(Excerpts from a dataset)
-- Opening Marker --

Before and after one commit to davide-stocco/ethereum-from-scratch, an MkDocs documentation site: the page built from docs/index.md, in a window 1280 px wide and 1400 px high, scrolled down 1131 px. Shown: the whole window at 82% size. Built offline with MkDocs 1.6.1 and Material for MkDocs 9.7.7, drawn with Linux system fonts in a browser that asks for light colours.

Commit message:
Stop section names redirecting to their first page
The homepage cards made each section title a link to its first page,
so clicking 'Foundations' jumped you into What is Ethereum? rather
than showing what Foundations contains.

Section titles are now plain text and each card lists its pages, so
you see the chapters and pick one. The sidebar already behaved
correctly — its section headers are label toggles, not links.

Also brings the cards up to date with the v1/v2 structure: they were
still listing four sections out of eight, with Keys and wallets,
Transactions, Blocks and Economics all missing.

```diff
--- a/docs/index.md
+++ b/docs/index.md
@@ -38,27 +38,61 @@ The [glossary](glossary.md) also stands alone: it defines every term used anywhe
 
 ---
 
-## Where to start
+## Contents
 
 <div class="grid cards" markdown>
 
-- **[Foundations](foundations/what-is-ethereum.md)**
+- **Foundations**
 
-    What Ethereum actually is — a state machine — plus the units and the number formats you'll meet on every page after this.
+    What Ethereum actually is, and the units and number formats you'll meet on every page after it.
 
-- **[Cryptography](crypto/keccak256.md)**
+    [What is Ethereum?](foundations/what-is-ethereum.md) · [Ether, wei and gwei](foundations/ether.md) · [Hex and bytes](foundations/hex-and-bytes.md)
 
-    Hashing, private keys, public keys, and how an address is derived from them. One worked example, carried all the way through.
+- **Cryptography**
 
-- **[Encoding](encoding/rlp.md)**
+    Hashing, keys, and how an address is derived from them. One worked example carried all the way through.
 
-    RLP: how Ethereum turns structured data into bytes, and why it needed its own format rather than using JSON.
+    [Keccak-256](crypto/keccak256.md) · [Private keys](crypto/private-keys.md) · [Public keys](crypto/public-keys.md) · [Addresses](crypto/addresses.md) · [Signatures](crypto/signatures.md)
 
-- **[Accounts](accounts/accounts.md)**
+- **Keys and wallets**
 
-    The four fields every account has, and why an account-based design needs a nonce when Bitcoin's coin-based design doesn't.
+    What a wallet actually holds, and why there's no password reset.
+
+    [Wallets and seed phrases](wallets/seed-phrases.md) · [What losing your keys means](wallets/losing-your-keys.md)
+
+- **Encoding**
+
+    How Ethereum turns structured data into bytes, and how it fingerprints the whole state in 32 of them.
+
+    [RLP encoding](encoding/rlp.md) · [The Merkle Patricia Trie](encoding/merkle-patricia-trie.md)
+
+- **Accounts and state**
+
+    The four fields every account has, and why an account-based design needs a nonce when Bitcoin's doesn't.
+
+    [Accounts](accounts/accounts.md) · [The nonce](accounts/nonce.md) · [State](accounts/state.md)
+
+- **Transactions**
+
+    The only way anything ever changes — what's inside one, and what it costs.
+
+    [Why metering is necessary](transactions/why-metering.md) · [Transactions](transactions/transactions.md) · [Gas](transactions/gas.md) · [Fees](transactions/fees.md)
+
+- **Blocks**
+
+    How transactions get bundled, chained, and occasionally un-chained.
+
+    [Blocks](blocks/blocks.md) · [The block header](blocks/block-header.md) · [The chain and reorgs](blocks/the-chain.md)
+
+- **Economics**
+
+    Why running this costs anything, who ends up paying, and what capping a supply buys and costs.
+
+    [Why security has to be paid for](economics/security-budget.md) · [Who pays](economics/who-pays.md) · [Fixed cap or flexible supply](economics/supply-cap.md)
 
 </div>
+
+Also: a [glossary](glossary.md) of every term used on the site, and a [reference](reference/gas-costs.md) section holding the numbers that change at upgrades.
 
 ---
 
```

-- Closing Marker --

■ **PROBLEM STATEMENT**
None of the records may be left out; each is to be restated exactly.

■ **SOLUTION TO THIS EXERCISE**
Before and after one commit to davide-stocco/ethereum-from-scratch, an MkDocs documentation site: the page built from docs/index.md, in a window 1280 px wide and 1400 px high, scrolled down 1131 px. Shown: the whole window at 82% size. Built offline with MkDocs 1.6.1 and Material for MkDocs 9.7.7, drawn with Linux system fonts in a browser that asks for light colours.

Commit message:
Stop section names redirecting to their first page
The homepage cards made each section title a link to its first page,
so clicking 'Foundations' jumped you into What is Ethereum? rather
than showing what Foundations contains.

Section titles are now plain text and each card lists its pages, so
you see the chapters and pick one. The sidebar already behaved
correctly — its section headers are label toggles, not links.

Also brings the cards up to date with the v1/v2 structure: they were
still listing four sections out of eight, with Keys and wallets,
Transactions, Blocks and Economics all missing.

```diff
--- a/docs/index.md
+++ b/docs/index.md
@@ -38,27 +38,61 @@ The [glossary](glossary.md) also stands alone: it defines every term used anywhe
 
 ---
 
-## Where to start
+## Contents
 
 <div class="grid cards" markdown>
 
-- **[Foundations](foundations/what-is-ethereum.md)**
+- **Foundations**
 
-    What Ethereum actually is — a state machine — plus the units and the number formats you'll meet on every page after this.
+    What Ethereum actually is, and the units and number formats you'll meet on every page after it.
 
-- **[Cryptography](crypto/keccak256.md)**
+    [What is Ethereum?](foundations/what-is-ethereum.md) · [Ether, wei and gwei](foundations/ether.md) · [Hex and bytes](foundations/hex-and-bytes.md)
 
-    Hashing, private keys, public keys, and how an address is derived from them. One worked example, carried all the way through.
+- **Cryptography**
 
-- **[Encoding](encoding/rlp.md)**
+    Hashing, keys, and how an address is derived from them. One worked example carried all the way through.
 
-    RLP: how Ethereum turns structured data into bytes, and why it needed its own format rather than using JSON.
+    [Keccak-256](crypto/keccak256.md) · [Private keys](crypto/private-keys.md) · [Public keys](crypto/public-keys.md) · [Addresses](crypto/addresses.md) · [Signatures](crypto/signatures.md)
 
-- **[Accounts](accounts/accounts.md)**
+- **Keys and wallets**
 
-    The four fields every account has, and why an account-based design needs a nonce when Bitcoin's coin-based design doesn't.
+    What a wallet actually holds, and why there's no password reset.
+
+    [Wallets and seed phrases](wallets/seed-phrases.md) · [What losing your keys means](wallets/losing-your-keys.md)
+
+- **Encoding**
+
+    How Ethereum turns structured data into bytes, and how it fingerprints the whole state in 32 of them.
+
+    [RLP encoding](encoding/rlp.md) · [The Merkle Patricia Trie](encoding/merkle-patricia-trie.md)
+
+- **Accounts and state**
+
+    The four fields every account has, and why an account-based design needs a nonce when Bitcoin's doesn't.
+
+    [Accounts](accounts/accounts.md) · [The nonce](accounts/nonce.md) · [State](accounts/state.md)
+
+- **Transactions**
+
+    The only way anything ever changes — what's inside one, and what it costs.
+
+    [Why metering is necessary](transactions/why-metering.md) · [Transactions](transactions/transactions.md) · [Gas](transactions/gas.md) · [Fees](transactions/fees.md)
+
+- **Blocks**
+
+    How transactions get bundled, chained, and occasionally un-chained.
+
+    [Blocks](blocks/blocks.md) · [The block header](blocks/block-header.md) · [The chain and reorgs](blocks/the-chain.md)
+
+- **Economics**
+
+    Why running this costs anything, who ends up paying, and what capping a supply buys and costs.
+
+    [Why security has to be paid for](economics/security-budget.md) · [Who pays](economics/who-pays.md) · [Fixed cap or flexible supply](economics/supply-cap.md)
 
 </div>
+
+Also: a [glossary](glossary.md) of every term used on the site, and a [reference](reference/gas-costs.md) section holding the numbers that change at upgrades.
 
 ---
 
```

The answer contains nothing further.